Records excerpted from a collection
┄┄┄┄┄┄

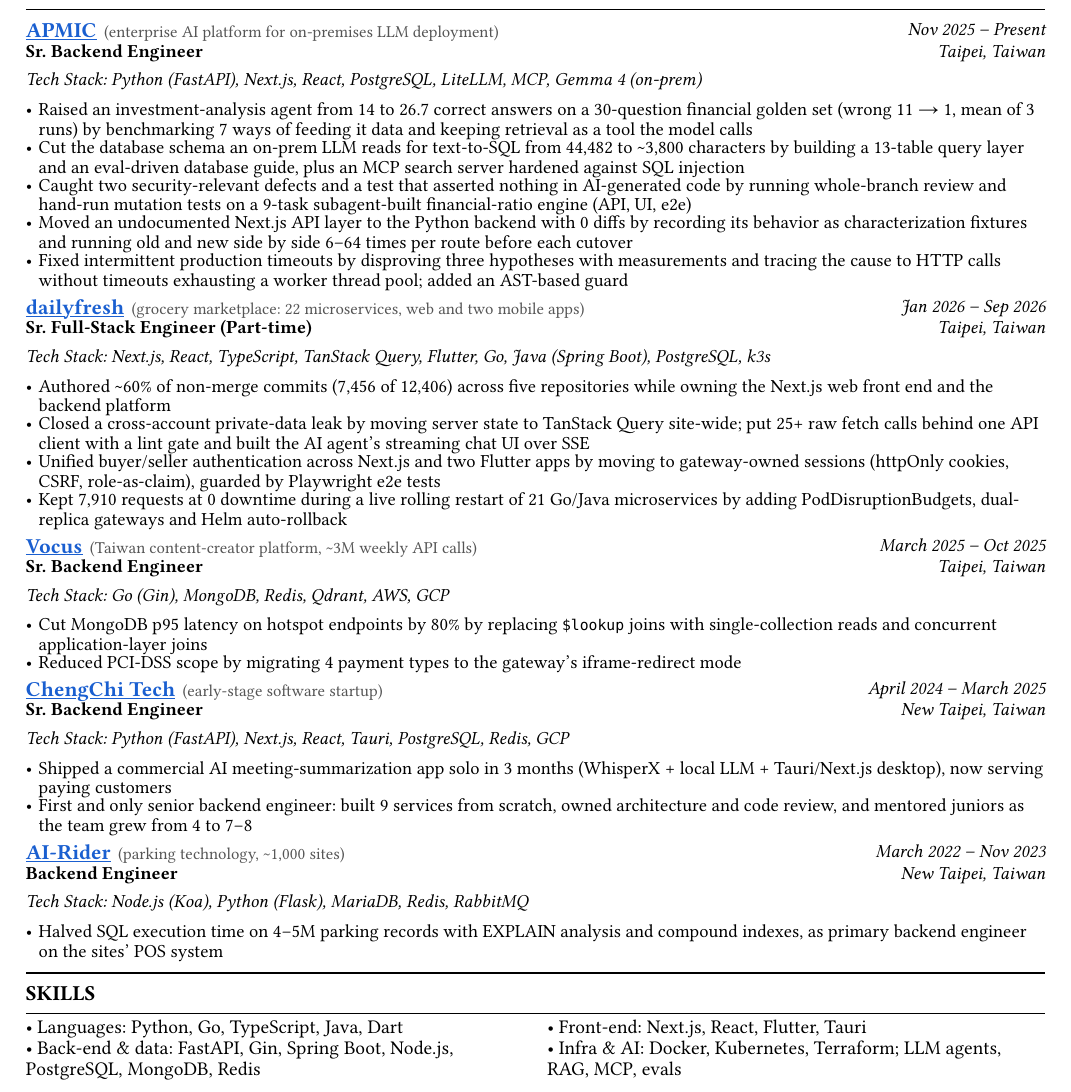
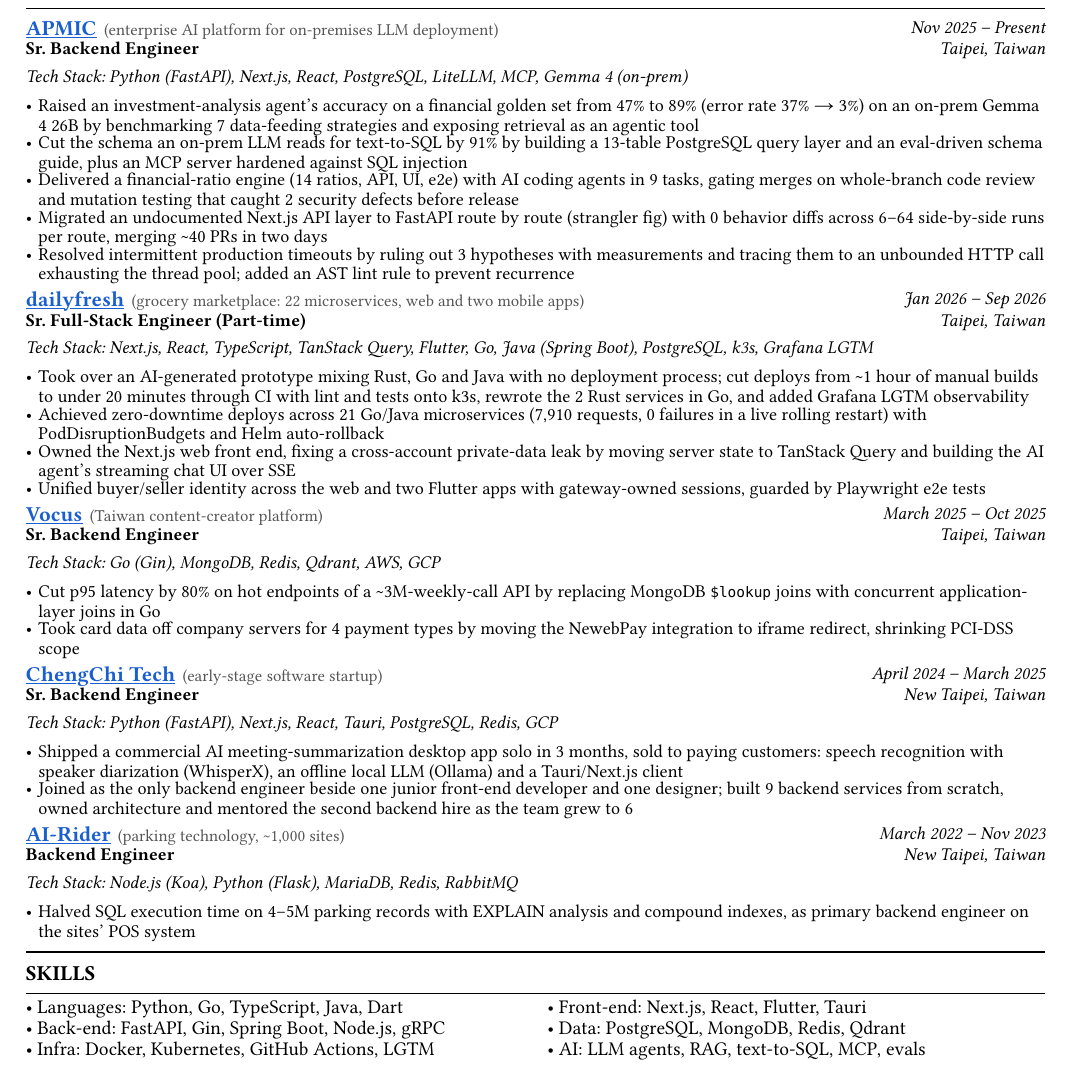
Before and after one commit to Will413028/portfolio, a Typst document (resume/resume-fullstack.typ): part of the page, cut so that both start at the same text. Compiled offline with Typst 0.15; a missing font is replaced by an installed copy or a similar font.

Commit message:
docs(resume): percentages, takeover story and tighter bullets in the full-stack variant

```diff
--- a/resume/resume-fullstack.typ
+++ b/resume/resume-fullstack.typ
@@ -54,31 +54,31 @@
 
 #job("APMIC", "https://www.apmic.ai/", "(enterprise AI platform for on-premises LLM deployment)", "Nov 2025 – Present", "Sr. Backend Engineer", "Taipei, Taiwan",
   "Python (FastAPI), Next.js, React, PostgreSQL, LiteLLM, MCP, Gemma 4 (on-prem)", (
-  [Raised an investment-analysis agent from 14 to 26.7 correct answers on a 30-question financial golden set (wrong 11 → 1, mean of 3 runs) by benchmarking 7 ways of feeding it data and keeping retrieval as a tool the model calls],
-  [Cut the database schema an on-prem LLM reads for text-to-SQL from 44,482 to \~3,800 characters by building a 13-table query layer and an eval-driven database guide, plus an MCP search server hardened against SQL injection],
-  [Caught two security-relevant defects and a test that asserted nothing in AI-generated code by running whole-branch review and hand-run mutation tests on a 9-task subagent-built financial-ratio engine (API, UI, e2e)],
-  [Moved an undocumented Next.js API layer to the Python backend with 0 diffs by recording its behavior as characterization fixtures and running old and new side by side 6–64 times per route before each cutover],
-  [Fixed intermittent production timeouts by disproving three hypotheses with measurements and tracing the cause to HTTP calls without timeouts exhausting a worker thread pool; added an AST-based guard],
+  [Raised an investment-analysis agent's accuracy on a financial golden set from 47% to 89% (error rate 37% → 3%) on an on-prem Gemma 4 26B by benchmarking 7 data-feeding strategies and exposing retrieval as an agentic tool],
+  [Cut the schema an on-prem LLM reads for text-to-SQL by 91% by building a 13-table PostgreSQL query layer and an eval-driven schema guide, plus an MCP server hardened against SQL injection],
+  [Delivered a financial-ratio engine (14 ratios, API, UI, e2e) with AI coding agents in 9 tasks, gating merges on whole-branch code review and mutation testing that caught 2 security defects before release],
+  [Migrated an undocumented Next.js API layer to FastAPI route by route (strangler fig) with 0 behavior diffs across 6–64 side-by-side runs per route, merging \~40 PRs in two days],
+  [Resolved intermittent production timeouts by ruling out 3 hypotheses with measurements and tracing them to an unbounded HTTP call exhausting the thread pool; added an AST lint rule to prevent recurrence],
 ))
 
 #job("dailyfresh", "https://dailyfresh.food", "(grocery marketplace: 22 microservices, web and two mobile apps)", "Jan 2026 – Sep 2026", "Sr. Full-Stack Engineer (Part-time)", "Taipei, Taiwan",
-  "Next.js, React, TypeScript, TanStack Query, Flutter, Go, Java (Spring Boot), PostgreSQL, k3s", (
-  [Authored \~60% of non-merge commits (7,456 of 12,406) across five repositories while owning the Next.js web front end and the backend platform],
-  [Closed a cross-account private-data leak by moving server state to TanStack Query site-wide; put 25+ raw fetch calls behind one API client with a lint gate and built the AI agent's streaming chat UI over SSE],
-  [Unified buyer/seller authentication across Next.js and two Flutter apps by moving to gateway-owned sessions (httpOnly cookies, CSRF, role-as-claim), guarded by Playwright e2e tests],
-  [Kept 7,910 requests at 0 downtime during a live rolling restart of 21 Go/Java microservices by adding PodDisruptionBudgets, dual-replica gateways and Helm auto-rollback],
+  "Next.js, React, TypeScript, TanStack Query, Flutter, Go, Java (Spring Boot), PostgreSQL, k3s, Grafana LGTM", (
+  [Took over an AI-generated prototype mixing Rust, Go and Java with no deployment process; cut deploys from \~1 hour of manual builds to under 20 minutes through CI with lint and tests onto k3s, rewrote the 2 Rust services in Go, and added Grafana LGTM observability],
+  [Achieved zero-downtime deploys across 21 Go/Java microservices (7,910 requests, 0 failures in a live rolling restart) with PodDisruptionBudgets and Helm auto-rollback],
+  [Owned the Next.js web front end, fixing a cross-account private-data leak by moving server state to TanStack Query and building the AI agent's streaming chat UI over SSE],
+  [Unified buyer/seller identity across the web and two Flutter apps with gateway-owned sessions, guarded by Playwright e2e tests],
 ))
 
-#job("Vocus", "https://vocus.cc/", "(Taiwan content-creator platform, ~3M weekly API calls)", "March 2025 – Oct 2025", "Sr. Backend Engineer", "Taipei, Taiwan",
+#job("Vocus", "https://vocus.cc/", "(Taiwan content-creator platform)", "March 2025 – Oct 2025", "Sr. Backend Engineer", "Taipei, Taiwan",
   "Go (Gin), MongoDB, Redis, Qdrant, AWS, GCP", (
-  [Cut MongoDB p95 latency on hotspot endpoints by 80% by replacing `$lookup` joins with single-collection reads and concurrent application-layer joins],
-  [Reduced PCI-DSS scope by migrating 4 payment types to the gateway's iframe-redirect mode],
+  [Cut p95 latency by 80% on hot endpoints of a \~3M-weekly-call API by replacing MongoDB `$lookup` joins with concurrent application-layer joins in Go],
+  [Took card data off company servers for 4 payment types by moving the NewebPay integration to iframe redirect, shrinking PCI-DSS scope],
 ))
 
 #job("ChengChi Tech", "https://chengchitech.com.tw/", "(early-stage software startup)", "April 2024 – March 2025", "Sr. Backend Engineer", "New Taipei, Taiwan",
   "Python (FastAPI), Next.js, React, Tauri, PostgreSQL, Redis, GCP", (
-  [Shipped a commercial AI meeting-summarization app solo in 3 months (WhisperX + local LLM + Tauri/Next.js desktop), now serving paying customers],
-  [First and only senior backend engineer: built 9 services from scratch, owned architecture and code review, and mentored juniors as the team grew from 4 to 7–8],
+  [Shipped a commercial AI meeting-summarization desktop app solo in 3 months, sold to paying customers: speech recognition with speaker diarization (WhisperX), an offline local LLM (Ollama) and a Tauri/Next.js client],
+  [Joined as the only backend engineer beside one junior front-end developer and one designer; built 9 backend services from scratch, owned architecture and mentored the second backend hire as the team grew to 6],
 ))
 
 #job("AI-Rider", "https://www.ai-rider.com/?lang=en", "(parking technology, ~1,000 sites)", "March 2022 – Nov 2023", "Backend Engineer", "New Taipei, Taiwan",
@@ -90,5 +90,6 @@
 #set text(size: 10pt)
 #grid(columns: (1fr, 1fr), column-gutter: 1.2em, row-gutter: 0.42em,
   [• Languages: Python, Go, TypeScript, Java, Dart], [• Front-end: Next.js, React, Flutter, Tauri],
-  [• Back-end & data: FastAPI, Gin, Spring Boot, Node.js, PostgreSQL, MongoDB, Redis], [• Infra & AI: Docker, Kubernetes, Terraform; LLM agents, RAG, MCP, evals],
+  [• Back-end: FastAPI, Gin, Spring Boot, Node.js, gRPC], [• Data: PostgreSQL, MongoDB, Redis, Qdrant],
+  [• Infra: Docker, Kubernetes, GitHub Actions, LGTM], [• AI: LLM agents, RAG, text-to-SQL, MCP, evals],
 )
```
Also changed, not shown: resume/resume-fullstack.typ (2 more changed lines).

┄┄┄┄┄┄

▶ [Your instructions] A complete answer gives every line of the data that includes "TypeScript".

▶ [Exercise solution]
-  "Next.js, React, TypeScript, TanStack Query, Flutter, Go, Java (Spring Boot), PostgreSQL, k3s", (
+  "Next.js, React, TypeScript, TanStack Query, Flutter, Go, Java (Spring Boot), PostgreSQL, k3s, Grafana LGTM", (
   [• Languages: Python, Go, TypeScript, Java, Dart], [• Front-end: Next.js, React, Flutter, Tauri],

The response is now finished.